Existential phenomenology is a philosophical discipline that explores the interdependence between human existence and experience. It was developed by Martin Heidegger, who blended Friedrick Nietzsche’s existentialism with Edmund Husserl’s phenomenology. Existentialism focuses on human existence, or the concept of ‘being in the world,’ whereas phenomenology analyzes the structures of consciousness and human experiences (Thorpe & Holt, 2007). Therefore, existential phenomenology shows the impact of human existence and experience on values, relationships, behaviors, essence, thoughts, and ideals.

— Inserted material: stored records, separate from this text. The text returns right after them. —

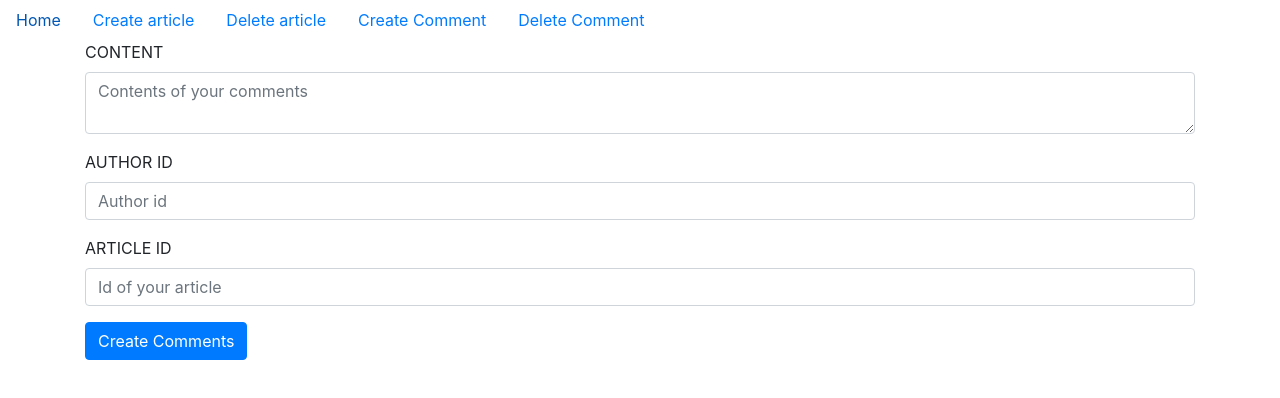
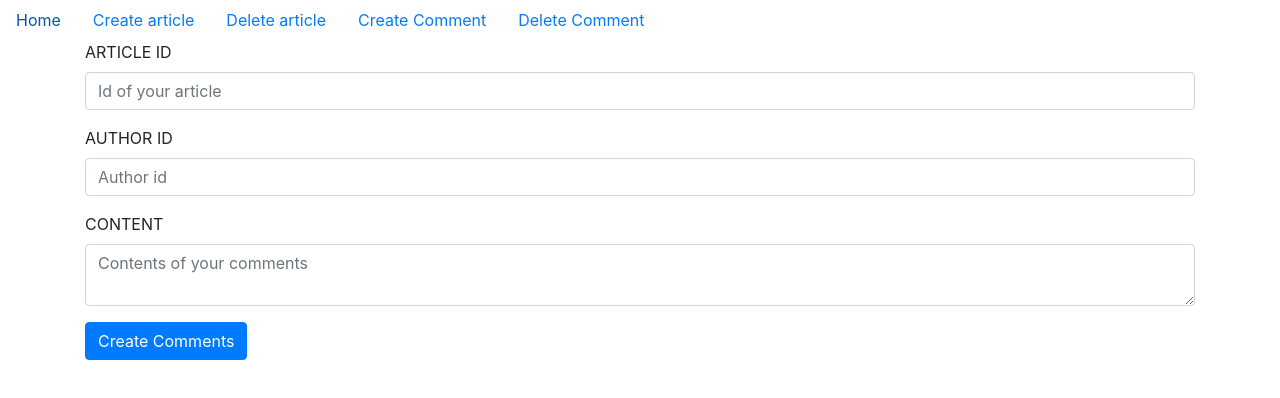
Before and after one commit to El-Mercia/project5-react, a React (Create React App) app: page /comments/create in a window 1280 px wide. Shown: the top 398 px of the page. Built offline with nearby package versions, Linux system fonts and the light colour scheme.

Commit message:
add DeleteComments fetch in Home.js

```diff
--- a/src/pages/CreateComment.js
+++ b/src/pages/CreateComment.js
@@ -6,9 +6,9 @@ import Button from 'react-bootstrap/Button';
 
 
 const CreateComment = () => {
+    const [ article_id, setArticle_id ] = useState("");
+    const [ author, setAuthor ]   = useState("");
     const [ content, setContent ]     = useState("");
-    const [ authorId, setAuthorId ]   = useState("");
-    const [ articleId, setArticleId ] = useState("");
 
     const handleSubmit = (event) => {
         event.preventDefault();
@@ -20,9 +20,9 @@ const CreateComment = () => {
                 'Accept': 'application/json',
             },
             body: JSON.stringify ({
+                article_id,
+                author,
                 content,
-                authorId,
-                articleId,
             }),
         })
         .then((result) => {
@@ -30,9 +30,9 @@ const CreateComment = () => {
         })
         .then(({ status, extra }) => {
            if (status === "OK") {
+                setArticle_id("");
+                setAuthor("");
                 setContent("");
-                setAuthorId("");
-                setArticleId("");
                 toast.success("Comments has been successfully added");
            } else {
                toast.error(
@@ -61,14 +61,14 @@ const CreateComment = () => {
         */
 
         switch(event.target.name) {
+            case "article_id":
+                setArticle_id(event.target.value);
+                break;
+            case "author":
+                setAuthor(event.target.value);
+                break;
             case "content":
                 setContent(event.target.value);
-                break;
-            case "author_id":
-                setAuthorId(event.target.value);
-                break;
-            case "articleId":
-                setArticleId(event.target.value);
                 break;
             // no default
 
@@ -78,6 +78,26 @@ const CreateComment = () => {
     return (
         <Container>
             <Form onSubmit={handleSubmit}>
+            <Form.Group controlId="comment.article_id">
+                    <Form.Label>ARTICLE ID</Form.Label>
+                    <Form.Control
+                        type="number"
+                        name="article_id"
+                        onChange={handleChange}
+                        value={article_id}
+                        placeholder="Id of your article"
+                />
+                </Form.Group>
+                <Form.Group controlId="comment.author">
+                    <Form.Label>AUTHOR ID</Form.Label>
+                    <Form.Control
+                        type="number"
+                        name="author"
+                        onChange={handleChange}
+                        value={author}
+                        placeholder="Author id"
+                    />
+                </Form.Group>
                 <Form.Group controlId="comment.content">
                     <Form.Label>CONTENT</Form.Label>
                     <Form.Control
@@ -88,26 +108,6 @@ const CreateComment = () => {
                         placeholder="Contents of your comments"
                     />
                 </Form.Group>
-                <Form.Group controlId="comment.authorId">
-                    <Form.Label>AUTHOR ID</Form.Label>
-                    <Form.Control
-                        type="number"
-                        name="authorId"
-                        onChange={handleChange}
-                        value={authorId}
-                        placeholder="Author id"
-                    />
-                </Form.Group>
-                <Form.Group controlId="comment.articleId">
-                    <Form.Label>ARTICLE ID</Form.Label>
-                    <Form.Control
-                        type="number"
-                        name="articleId"
-                        onChange={handleChange}
-                        value={articleId}
-                        placeholder="Id of your article"
-                />
-                </Form.Group>
                 <Button variant="primary" type="submit">Create Comments</Button>
 
             </Form>
--- a/src/pages/Home.js
+++ b/src/pages/Home.js
@@ -56,6 +56,54 @@ const Home = () => {
         );
     });
 
+const [ comments, setComments ] = useState([]);
+
+    useEffect(() => {
+        fetch('http://localhost:3001/api/comments')
+        .then((result) => {
+            return result.json();
+        })
+        .then(({ status, comments}) => {
+            if (status === "OK") {
+                setComments(comments);
+            } else {
+                console.log("error : ", status);
+            }
+        })
+
+        .catch((error) => {
+            console.log("error : ", error);
+        });
+    }, []);
+
+    const renderedComments = comments.map((comment) => {
+        console.log(comment)
+        const {id, article_id, content, created_at, authorFirstname, authorLastname} = comment;
+        return (
+            <Card key={id}>
+                <Card.Header>
+                    <Card.Title as= "h5">
+                        <Link to={"/comment/" + id}>{article_id}</Link>
+                    </Card.Title>
+                </Card.Header>
+                <Card.Body>
+                    <Card.Text>
+                        {content}
+                    </Card.Text>
+                </Card.Body>
+                <Card.Footer>
+                    <small className="text-muted">
+                        Created on&nbsp;
+                        {formatDate(created_at)}&nbsp;
+                        by&nbsp;{authorFirstname} {authorLastname.substring(0, 1)}.
+                        </small>
+                </Card.Footer>
+
+
+            </Card>
+        );
+    });
+
     return (
         <Container>
             <h1>Home Page</h1>
@@ -63,7 +111,13 @@ const Home = () => {
             <CardDeck>
                 {renderedArticles}
             </CardDeck>
-        </Container>
+        <br />
+            <h1>Home Page</h1>
+            <h2>Last comments</h2>
+            <CardDeck>
+                {renderedComments}
+            </CardDeck>
+         </Container>
     );
 };
 
```
Also changed, not shown: src/pages/ViewComment.js (added, +45 -0 lines).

Human beings’ existence is greatly influenced by the experience gained from the social or physical world surrounding them. Existence precedes experience because a person has to exist in the world first before they can experience it (Qutoshi, 2018). Continued existence in the world makes human beings gain more experiences, leading to continuous change in behavior, thoughts, feelings, tastes, and preferences. It explains the difference between child and adult thinking because of different levels of exposure to the world. People from different cultural, religious, or political backgrounds also have different behaviors and thoughts due to differences in experiences. Existence is a constant entity that begins after birth and ends after death, whereas experience is dynamic phenomenon that is continuously reshaped by the immediate environment such as the family, friends, workplace, school, church, society, or nationality.
Nevertheless, existential phenomenologists argue that people are response-able beings that can subjectively respond to any experience they encounter throughout their existence. The subjective nature of human experiences enables individuals to pursue realities differently and in a manner that enables them to construct the meaning of their existence. Each person constructs the meaning of their existence and purpose in life based on individual perception influenced by former subjective experiences (Thorpe, & Holt, 2007). This justifies why people might have different world views, thoughts, or experiences even if they belong to the same culture, society, family, or religion. Thus, the meaning of human existence is influenced by the nature of experience gained from being in the world.
Qutoshi, S. B. (2018). Phenomenology: A philosophy and method of inquiry. Journal of
Education and Educational Development, 5(1), 215-222.
Thorpe, R., & Holt, R. (Eds.). (2007). The Sage dictionary of qualitative management research. Sage Publication